* **Assignment**
Say how many lines of the records include the string "semibold". Nothing else belongs in the answer.

*** Block opens ***

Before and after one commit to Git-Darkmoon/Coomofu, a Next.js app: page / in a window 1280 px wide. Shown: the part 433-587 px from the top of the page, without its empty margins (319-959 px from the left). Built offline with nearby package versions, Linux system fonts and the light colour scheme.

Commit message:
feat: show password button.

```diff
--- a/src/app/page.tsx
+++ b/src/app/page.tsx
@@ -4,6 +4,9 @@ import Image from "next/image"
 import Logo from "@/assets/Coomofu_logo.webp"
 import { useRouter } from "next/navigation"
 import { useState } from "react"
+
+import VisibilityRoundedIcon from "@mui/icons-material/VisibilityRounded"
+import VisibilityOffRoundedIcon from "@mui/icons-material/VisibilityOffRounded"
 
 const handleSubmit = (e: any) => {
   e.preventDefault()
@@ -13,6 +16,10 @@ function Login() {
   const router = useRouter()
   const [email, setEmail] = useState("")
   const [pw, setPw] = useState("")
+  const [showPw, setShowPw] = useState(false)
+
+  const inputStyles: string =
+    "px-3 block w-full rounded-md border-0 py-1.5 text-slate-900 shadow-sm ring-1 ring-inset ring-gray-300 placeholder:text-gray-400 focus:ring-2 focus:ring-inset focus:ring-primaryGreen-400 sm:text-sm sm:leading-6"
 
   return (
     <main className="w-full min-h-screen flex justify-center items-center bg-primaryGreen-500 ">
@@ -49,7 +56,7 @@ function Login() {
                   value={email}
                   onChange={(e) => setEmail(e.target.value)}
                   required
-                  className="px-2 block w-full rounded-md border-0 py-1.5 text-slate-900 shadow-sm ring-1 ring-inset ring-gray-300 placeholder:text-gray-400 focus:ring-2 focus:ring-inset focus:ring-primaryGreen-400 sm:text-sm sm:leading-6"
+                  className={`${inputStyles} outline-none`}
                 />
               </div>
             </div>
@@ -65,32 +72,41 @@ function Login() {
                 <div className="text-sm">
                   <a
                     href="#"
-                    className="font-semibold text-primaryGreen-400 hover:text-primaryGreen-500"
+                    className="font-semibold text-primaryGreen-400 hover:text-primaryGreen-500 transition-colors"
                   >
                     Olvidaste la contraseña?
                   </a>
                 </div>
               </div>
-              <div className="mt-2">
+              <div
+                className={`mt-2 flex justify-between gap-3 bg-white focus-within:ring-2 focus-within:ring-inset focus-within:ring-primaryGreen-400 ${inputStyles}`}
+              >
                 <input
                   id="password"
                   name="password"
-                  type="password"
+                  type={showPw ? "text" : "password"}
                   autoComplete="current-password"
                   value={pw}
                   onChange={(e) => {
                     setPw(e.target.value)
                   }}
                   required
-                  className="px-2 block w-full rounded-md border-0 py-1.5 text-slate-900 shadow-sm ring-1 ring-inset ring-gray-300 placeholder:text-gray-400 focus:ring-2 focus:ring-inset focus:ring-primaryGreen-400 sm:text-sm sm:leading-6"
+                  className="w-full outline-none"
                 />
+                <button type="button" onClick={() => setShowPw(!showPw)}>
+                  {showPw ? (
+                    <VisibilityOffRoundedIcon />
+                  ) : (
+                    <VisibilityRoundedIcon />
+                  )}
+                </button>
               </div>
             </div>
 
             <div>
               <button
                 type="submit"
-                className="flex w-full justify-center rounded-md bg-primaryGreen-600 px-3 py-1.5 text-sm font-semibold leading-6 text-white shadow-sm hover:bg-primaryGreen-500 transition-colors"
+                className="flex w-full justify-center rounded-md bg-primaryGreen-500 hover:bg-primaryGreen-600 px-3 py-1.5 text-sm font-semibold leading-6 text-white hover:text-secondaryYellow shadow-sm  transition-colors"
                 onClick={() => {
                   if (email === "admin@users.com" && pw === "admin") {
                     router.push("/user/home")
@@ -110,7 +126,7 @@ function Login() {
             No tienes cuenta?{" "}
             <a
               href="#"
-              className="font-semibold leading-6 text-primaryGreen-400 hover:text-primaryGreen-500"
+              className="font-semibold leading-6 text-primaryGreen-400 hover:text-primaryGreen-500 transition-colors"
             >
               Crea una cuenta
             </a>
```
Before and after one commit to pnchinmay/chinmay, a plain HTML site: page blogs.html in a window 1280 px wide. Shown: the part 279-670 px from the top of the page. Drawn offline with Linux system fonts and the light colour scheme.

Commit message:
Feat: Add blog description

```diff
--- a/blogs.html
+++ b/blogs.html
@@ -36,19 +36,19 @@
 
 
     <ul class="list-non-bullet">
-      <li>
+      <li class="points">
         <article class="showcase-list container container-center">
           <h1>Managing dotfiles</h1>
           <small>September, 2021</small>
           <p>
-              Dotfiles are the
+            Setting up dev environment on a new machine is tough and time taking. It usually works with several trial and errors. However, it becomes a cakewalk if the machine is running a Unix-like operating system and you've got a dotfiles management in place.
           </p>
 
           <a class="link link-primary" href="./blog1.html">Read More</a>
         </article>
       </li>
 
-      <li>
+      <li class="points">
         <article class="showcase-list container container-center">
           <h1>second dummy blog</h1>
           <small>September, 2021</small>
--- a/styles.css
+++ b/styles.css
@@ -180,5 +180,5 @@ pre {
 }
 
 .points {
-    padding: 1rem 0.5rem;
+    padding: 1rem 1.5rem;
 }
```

*** Block closes ***

* **The completed task**
6